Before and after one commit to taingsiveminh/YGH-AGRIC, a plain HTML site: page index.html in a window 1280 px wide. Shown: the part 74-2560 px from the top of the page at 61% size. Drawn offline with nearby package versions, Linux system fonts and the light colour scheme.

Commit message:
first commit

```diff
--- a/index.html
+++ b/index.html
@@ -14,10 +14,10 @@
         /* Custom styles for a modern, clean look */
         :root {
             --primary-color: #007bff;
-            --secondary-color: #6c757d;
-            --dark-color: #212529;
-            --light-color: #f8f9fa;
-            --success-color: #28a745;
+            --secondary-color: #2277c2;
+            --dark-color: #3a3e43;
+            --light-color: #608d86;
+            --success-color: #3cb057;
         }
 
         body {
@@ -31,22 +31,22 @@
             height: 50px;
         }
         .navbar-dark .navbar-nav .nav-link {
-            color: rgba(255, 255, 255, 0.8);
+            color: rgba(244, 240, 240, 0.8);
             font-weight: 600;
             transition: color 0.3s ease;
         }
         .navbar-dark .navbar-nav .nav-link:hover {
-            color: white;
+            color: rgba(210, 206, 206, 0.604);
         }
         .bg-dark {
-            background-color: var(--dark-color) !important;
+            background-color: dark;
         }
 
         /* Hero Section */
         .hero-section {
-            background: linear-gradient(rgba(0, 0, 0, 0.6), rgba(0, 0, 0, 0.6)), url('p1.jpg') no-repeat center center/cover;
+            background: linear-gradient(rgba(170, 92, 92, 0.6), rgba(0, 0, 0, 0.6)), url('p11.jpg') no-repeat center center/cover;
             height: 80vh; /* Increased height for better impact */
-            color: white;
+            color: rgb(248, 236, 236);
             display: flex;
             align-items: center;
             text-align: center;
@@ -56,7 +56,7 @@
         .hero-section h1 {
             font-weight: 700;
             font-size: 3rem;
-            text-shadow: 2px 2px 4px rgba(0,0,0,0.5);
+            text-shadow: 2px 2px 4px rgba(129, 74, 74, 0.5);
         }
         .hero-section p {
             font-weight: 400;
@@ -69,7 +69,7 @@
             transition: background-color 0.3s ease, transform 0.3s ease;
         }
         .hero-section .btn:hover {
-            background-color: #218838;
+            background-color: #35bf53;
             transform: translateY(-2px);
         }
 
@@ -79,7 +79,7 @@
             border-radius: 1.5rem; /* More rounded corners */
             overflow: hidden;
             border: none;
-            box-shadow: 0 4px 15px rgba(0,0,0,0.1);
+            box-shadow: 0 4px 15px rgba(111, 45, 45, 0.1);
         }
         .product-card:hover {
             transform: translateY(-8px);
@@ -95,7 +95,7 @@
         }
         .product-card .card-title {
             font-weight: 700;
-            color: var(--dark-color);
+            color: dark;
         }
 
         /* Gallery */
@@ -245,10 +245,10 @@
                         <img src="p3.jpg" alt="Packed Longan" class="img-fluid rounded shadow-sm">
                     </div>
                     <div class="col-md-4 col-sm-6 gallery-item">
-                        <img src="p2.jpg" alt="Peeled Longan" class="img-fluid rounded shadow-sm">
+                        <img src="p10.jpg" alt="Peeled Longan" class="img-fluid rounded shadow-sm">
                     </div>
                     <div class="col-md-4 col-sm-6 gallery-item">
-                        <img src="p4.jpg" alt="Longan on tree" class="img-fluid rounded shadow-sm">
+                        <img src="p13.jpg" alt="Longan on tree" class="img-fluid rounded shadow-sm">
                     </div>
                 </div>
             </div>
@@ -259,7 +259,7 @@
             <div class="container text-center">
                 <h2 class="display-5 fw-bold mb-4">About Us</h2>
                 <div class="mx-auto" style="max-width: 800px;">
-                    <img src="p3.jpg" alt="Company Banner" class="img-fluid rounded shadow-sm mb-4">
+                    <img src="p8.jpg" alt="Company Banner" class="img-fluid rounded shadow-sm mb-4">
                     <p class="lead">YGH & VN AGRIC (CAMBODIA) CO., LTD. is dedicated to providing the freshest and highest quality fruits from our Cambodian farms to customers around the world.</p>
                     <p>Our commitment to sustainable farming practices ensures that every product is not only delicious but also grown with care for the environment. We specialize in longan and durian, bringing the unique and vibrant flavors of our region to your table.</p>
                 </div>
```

### REQUIRED ACTION
Quote all of the entries verbatim.

### COMPLETED EXERCISE
Before and after one commit to taingsiveminh/YGH-AGRIC, a plain HTML site: page index.html in a window 1280 px wide. Shown: the part 74-2560 px from the top of the page at 61% size. Drawn offline with nearby package versions, Linux system fonts and the light colour scheme.

Commit message:
first commit

```diff
--- a/index.html
+++ b/index.html
@@ -14,10 +14,10 @@
         /* Custom styles for a modern, clean look */
         :root {
             --primary-color: #007bff;
-            --secondary-color: #6c757d;
-            --dark-color: #212529;
-            --light-color: #f8f9fa;
-            --success-color: #28a745;
+            --secondary-color: #2277c2;
+            --dark-color: #3a3e43;
+            --light-color: #608d86;
+            --success-color: #3cb057;
         }
 
         body {
@@ -31,22 +31,22 @@
             height: 50px;
         }
         .navbar-dark .navbar-nav .nav-link {
-            color: rgba(255, 255, 255, 0.8);
+            color: rgba(244, 240, 240, 0.8);
             font-weight: 600;
             transition: color 0.3s ease;
         }
         .navbar-dark .navbar-nav .nav-link:hover {
-            color: white;
+            color: rgba(210, 206, 206, 0.604);
         }
         .bg-dark {
-            background-color: var(--dark-color) !important;
+            background-color: dark;
         }
 
         /* Hero Section */
         .hero-section {
-            background: linear-gradient(rgba(0, 0, 0, 0.6), rgba(0, 0, 0, 0.6)), url('p1.jpg') no-repeat center center/cover;
+            background: linear-gradient(rgba(170, 92, 92, 0.6), rgba(0, 0, 0, 0.6)), url('p11.jpg') no-repeat center center/cover;
             height: 80vh; /* Increased height for better impact */
-            color: white;
+            color: rgb(248, 236, 236);
             display: flex;
             align-items: center;
             text-align: center;
@@ -56,7 +56,7 @@
         .hero-section h1 {
             font-weight: 700;
             font-size: 3rem;
-            text-shadow: 2px 2px 4px rgba(0,0,0,0.5);
+            text-shadow: 2px 2px 4px rgba(129, 74, 74, 0.5);
         }
         .hero-section p {
             font-weight: 400;
@@ -69,7 +69,7 @@
             transition: background-color 0.3s ease, transform 0.3s ease;
         }
         .hero-section .btn:hover {
-            background-color: #218838;
+            background-color: #35bf53;
             transform: translateY(-2px);
         }
 
@@ -79,7 +79,7 @@
             border-radius: 1.5rem; /* More rounded corners */
             overflow: hidden;
             border: none;
-            box-shadow: 0 4px 15px rgba(0,0,0,0.1);
+            box-shadow: 0 4px 15px rgba(111, 45, 45, 0.1);
         }
         .product-card:hover {
             transform: translateY(-8px);
@@ -95,7 +95,7 @@
         }
         .product-card .card-title {
             font-weight: 700;
-            color: var(--dark-color);
+            color: dark;
         }
 
         /* Gallery */
@@ -245,10 +245,10 @@
                         <img src="p3.jpg" alt="Packed Longan" class="img-fluid rounded shadow-sm">
                     </div>
                     <div class="col-md-4 col-sm-6 gallery-item">
-                        <img src="p2.jpg" alt="Peeled Longan" class="img-fluid rounded shadow-sm">
+                        <img src="p10.jpg" alt="Peeled Longan" class="img-fluid rounded shadow-sm">
                     </div>
                     <div class="col-md-4 col-sm-6 gallery-item">
-                        <img src="p4.jpg" alt="Longan on tree" class="img-fluid rounded shadow-sm">
+                        <img src="p13.jpg" alt="Longan on tree" class="img-fluid rounded shadow-sm">
                     </div>
                 </div>
             </div>
@@ -259,7 +259,7 @@
             <div class="container text-center">
                 <h2 class="display-5 fw-bold mb-4">About Us</h2>
                 <div class="mx-auto" style="max-width: 800px;">
-                    <img src="p3.jpg" alt="Company Banner" class="img-fluid rounded shadow-sm mb-4">
+                    <img src="p8.jpg" alt="Company Banner" class="img-fluid rounded shadow-sm mb-4">
                     <p class="lead">YGH & VN AGRIC (CAMBODIA) CO., LTD. is dedicated to providing the freshest and highest quality fruits from our Cambodian farms to customers around the world.</p>
                     <p>Our commitment to sustainable farming practices ensures that every product is not only delicious but also grown with care for the environment. We specialize in longan and durian, bringing the unique and vibrant flavors of our region to your table.</p>
                 </div>
```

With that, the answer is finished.